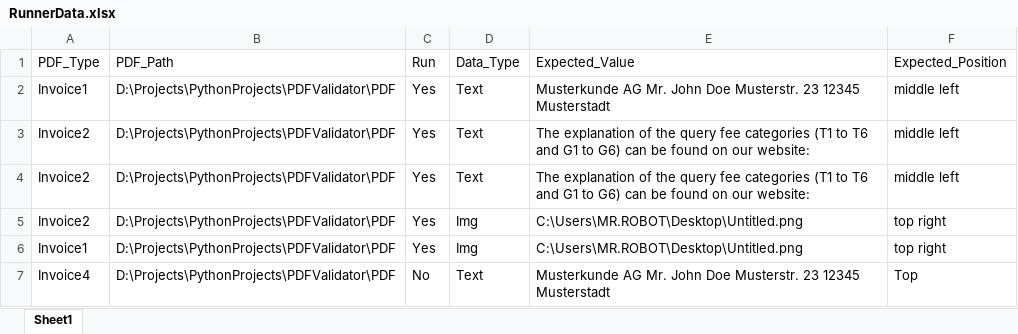
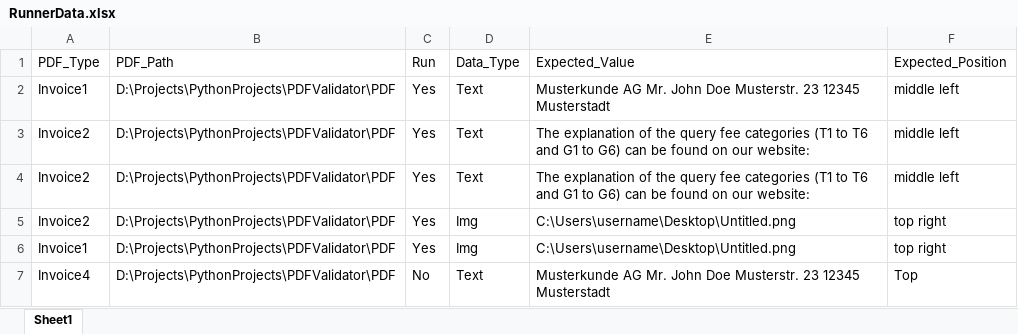
Before and after one commit to AtharvaBallal/PDFValidator, an Excel workbook: Input_Data/RunnerData.xlsx, sheet Sheet1, drawn as a sheet; values as stored, in another font and other column widths than the file's, no borders; the diff names each change by its address in the sheet, - before the commit and + after, or states it on an @@ line.

Commit message:
Updated code add V2

```diff
--- a/Input_Data/RunnerData.xlsx (sheet Sheet1)
+++ b/Input_Data/RunnerData.xlsx (sheet Sheet1)
-E5:E6 (Expected_Value): C:\Users\MR.ROBOT\Desktop\Untitled.png
+E5:E6 (Expected_Value): C:\Users\username\Desktop\Untitled.png
```
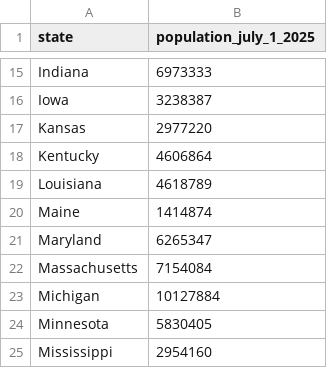
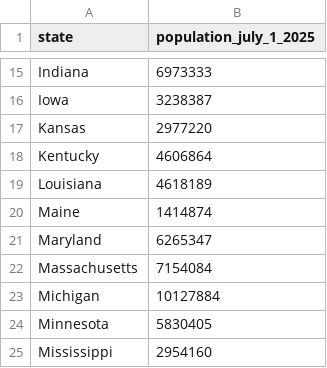
Before and after one commit to holoros/conversation-forest-value, a CSV file: wood-travels/2025_state-population-census-vintage-2025_DATA.csv, drawn as a sheet; only a part is shown, gaps mark what is left out.

```diff
--- a/wood-travels/2025_state-population-census-vintage-2025_DATA.csv
+++ b/wood-travels/2025_state-population-census-vintage-2025_DATA.csv
@@ -18,3 +18,3 @@ Kansas,2977220
 Kentucky,4606864
-Louisiana,4618789
+Louisiana,4618189
 Maine,1414874
```
Also changed, not shown: 6 other files.
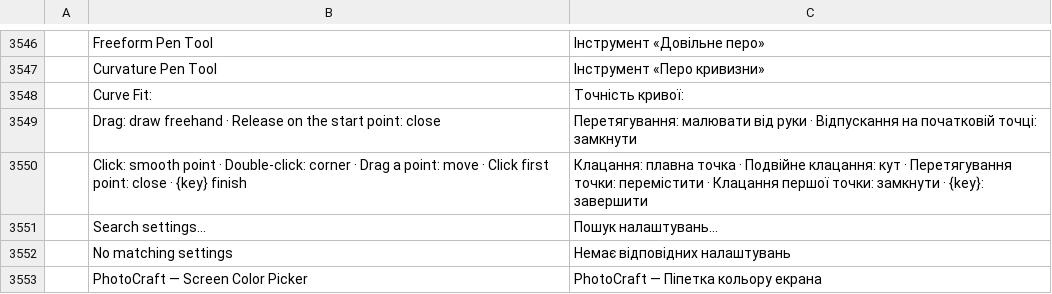
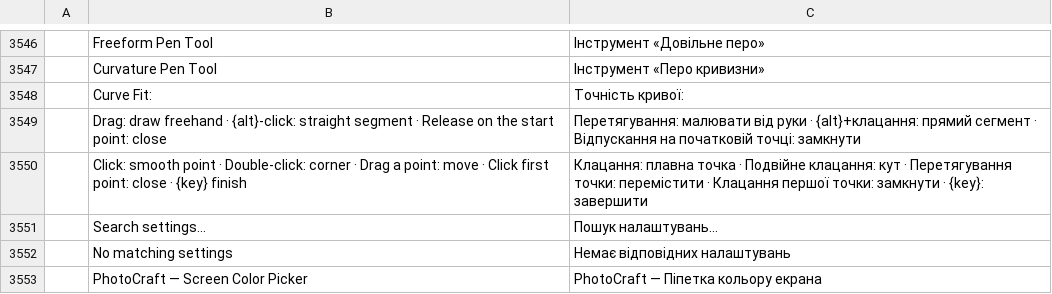
Before and after one commit to GabryelTenorio/photocraft, a TSV file: crates/ui-egui/src/i18n/uk.tsv, drawn as a sheet; only a part is shown, gaps mark what is left out; removed rows and columns are numbered as before the commit, all else as after; the diff names each change by its address in the sheet, - before the commit and + after, or states it on an @@ line.

```diff
--- a/crates/ui-egui/src/i18n/uk.tsv
+++ b/crates/ui-egui/src/i18n/uk.tsv
-row 3549:  | Drag: draw freehand · Release on the start point: close | Перетягування: малювати від руки · Відпускання на початковій точці: замкнути
+row 3549:  | Drag: draw freehand · {alt}-click: straight segment · Release on the start point: close | Перетягування: малювати від руки · {alt}+клацання: прямий сегмент · Відпускання на початковій точці: замкнути
```
Also changed, not shown: crates/ui-egui/src/i18n/de.tsv, crates/ui-egui/src/i18n/el.tsv, 18 other files.
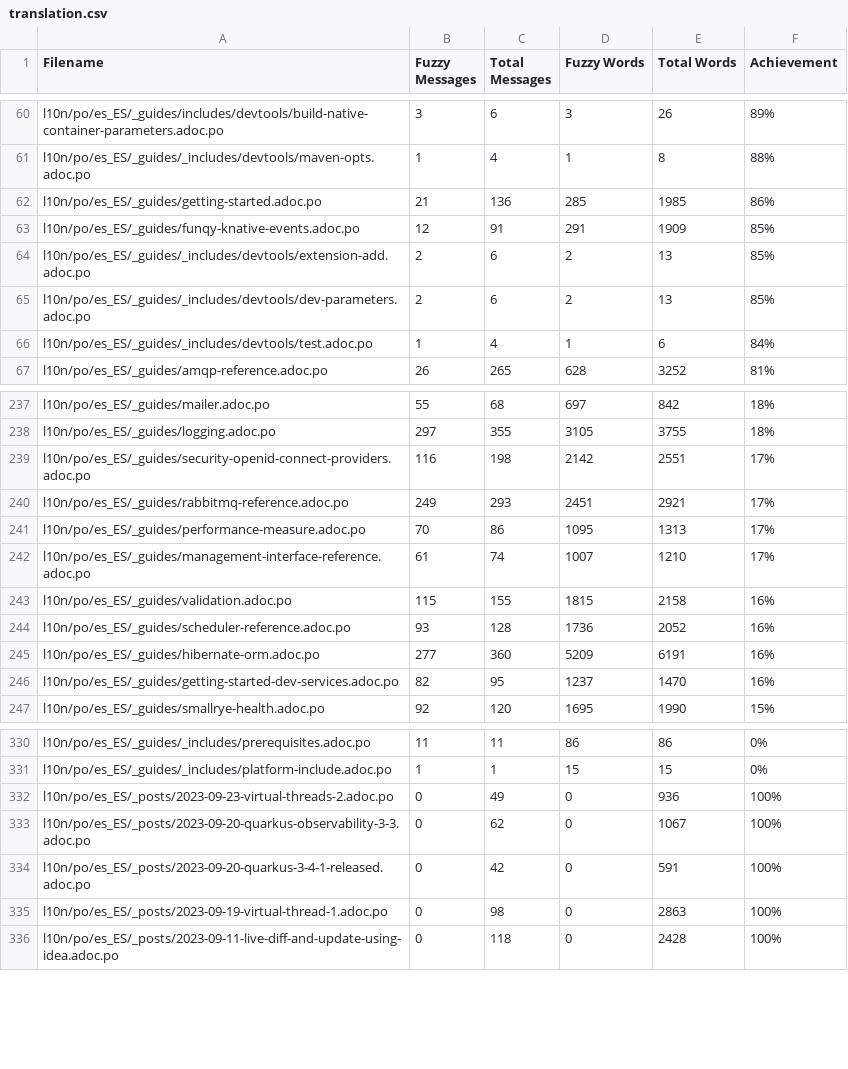
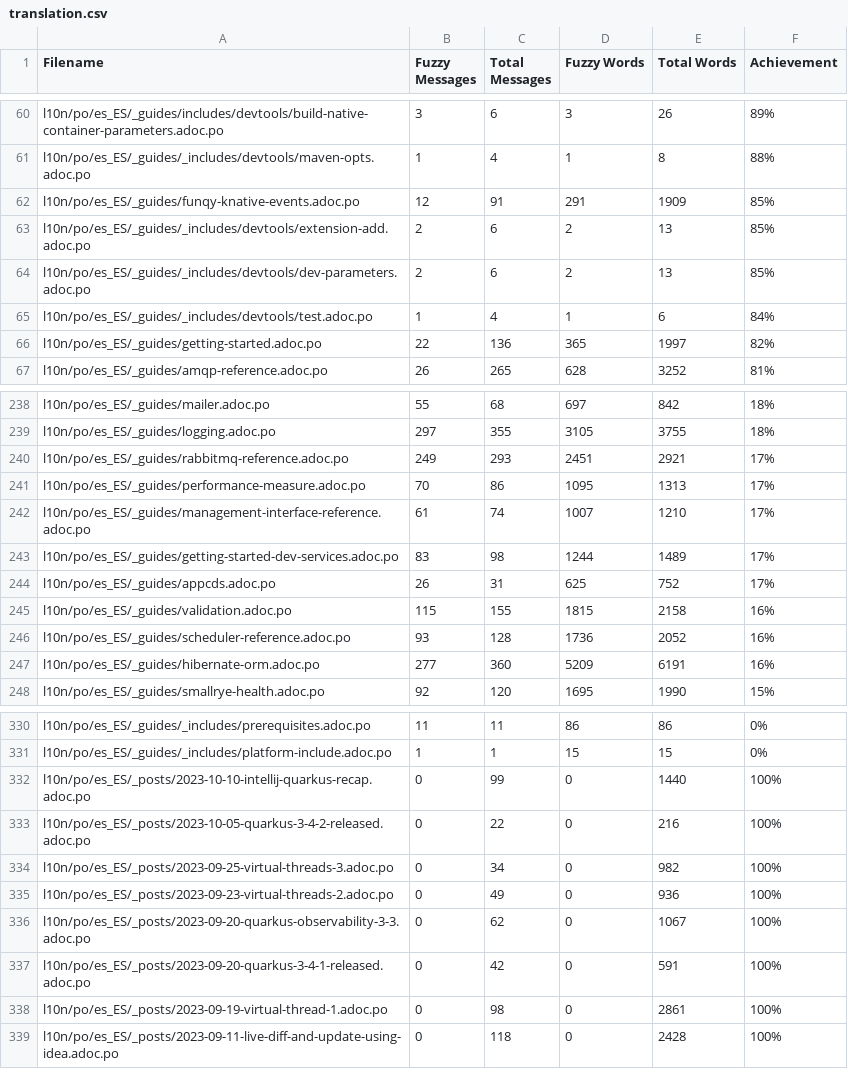
Before and after one commit to quarkusio/es.quarkus.io, a CSV file: l10n/stats/translation.csv, drawn as a sheet; only a part is shown, gaps mark what is left out; the diff covers the shown part only.

Commit message:
Update translation stats

```diff
--- a/l10n/stats/translation.csv
+++ b/l10n/stats/translation.csv
@@ -61,3 +61,2 @@ l10n/po/es_ES/_guides/includes/devtools/build-native-container-parameters.adoc.p
 l10n/po/es_ES/_guides/_includes/devtools/maven-opts.adoc.po,1,4,1,8,88%
-l10n/po/es_ES/_guides/getting-started.adoc.po,21,136,285,1985,86%
 l10n/po/es_ES/_guides/funqy-knative-events.adoc.po,12,91,291,1909,85%
@@ -66,2 +65,3 @@ l10n/po/es_ES/_guides/_includes/devtools/dev-parameters.adoc.po,2,6,2,13,85%
 l10n/po/es_ES/_guides/_includes/devtools/test.adoc.po,1,4,1,6,84%
+l10n/po/es_ES/_guides/getting-started.adoc.po,22,136,365,1997,82%
 l10n/po/es_ES/_guides/amqp-reference.adoc.po,26,265,628,3252,81%
@@ -238,3 +239,2 @@ l10n/po/es_ES/_guides/mailer.adoc.po,55,68,697,842,18%
 l10n/po/es_ES/_guides/logging.adoc.po,297,355,3105,3755,18%
-l10n/po/es_ES/_guides/security-openid-connect-providers.adoc.po,116,198,2142,2551,17%
 l10n/po/es_ES/_guides/rabbitmq-reference.adoc.po,249,293,2451,2921,17%
@@ -242,2 +242,4 @@ l10n/po/es_ES/_guides/performance-measure.adoc.po,70,86,1095,1313,17%
 l10n/po/es_ES/_guides/management-interface-reference.adoc.po,61,74,1007,1210,17%
+l10n/po/es_ES/_guides/getting-started-dev-services.adoc.po,83,98,1244,1489,17%
+l10n/po/es_ES/_guides/appcds.adoc.po,26,31,625,752,17%
 l10n/po/es_ES/_guides/validation.adoc.po,115,155,1815,2158,16%
@@ -245,3 +247,2 @@ l10n/po/es_ES/_guides/scheduler-reference.adoc.po,93,128,1736,2052,16%
 l10n/po/es_ES/_guides/hibernate-orm.adoc.po,277,360,5209,6191,16%
-l10n/po/es_ES/_guides/getting-started-dev-services.adoc.po,82,95,1237,1470,16%
 l10n/po/es_ES/_guides/smallrye-health.adoc.po,92,120,1695,1990,15%
@@ -331,2 +331,5 @@ l10n/po/es_ES/_guides/_includes/prerequisites.adoc.po,11,11,86,86,0%
 l10n/po/es_ES/_guides/_includes/platform-include.adoc.po,1,1,15,15,0%
+l10n/po/es_ES/_posts/2023-10-10-intellij-quarkus-recap.adoc.po,0,99,0,1440,100%
+l10n/po/es_ES/_posts/2023-10-05-quarkus-3-4-2-released.adoc.po,0,22,0,216,100%
+l10n/po/es_ES/_posts/2023-09-25-virtual-threads-3.adoc.po,0,34,0,982,100%
 l10n/po/es_ES/_posts/2023-09-23-virtual-threads-2.adoc.po,0,49,0,936,100%
@@ -334,3 +337,3 @@ l10n/po/es_ES/_posts/2023-09-20-quarkus-observability-3-3.adoc.po,0,62,0,1067,10
 l10n/po/es_ES/_posts/2023-09-20-quarkus-3-4-1-released.adoc.po,0,42,0,591,100%
-l10n/po/es_ES/_posts/2023-09-19-virtual-thread-1.adoc.po,0,98,0,2863,100%
+l10n/po/es_ES/_posts/2023-09-19-virtual-thread-1.adoc.po,0,98,0,2861,100%
 l10n/po/es_ES/_posts/2023-09-11-live-diff-and-update-using-idea.adoc.po,0,118,0,2428,100%
```
Also changed, not shown: 3 added rows and 3 removed rows elsewhere in this file, l10n/stats/translation-sorted-by-fuzzy-words.csv.
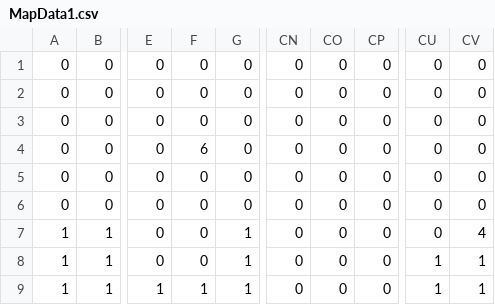
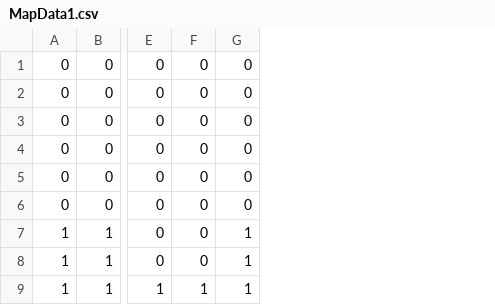
Before and after one commit to yuta6686/HEW_Prototype, a CSV file: data/MapData1.csv, drawn as a sheet; only a part is shown, gaps mark what is left out; the diff names each change by its address in the sheet, - before the commit and + after, or states it on an @@ line.

```diff
--- a/data/MapData1.csv
+++ b/data/MapData1.csv
-column CN, rows 1-9: all 0
-column CO, rows 1-9: all 0
-column CP, rows 1-9: all 0
-column CU, rows 1-9: 0 | 0 | 0 | 0 | 0 | 0 | 0 | 1 | 1
-column CV, rows 1-9: 0 | 0 | 0 | 0 | 0 | 0 | 4 | 1 | 1
-F4: 6
+F4: 0
```
Also changed, not shown: 16 other files.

++++

Assigned task
Given the word "Відпускання", show every line of the records that contains it.

Exercise result
-row 3549:  | Drag: draw freehand · Release on the start point: close | Перетягування: малювати від руки · Відпускання на початковій точці: замкнути
+row 3549:  | Drag: draw freehand · {alt}-click: straight segment · Release on the start point: close | Перетягування: малювати від руки · {alt}+клацання: прямий сегмент · Відпускання на початковій точці: замкнути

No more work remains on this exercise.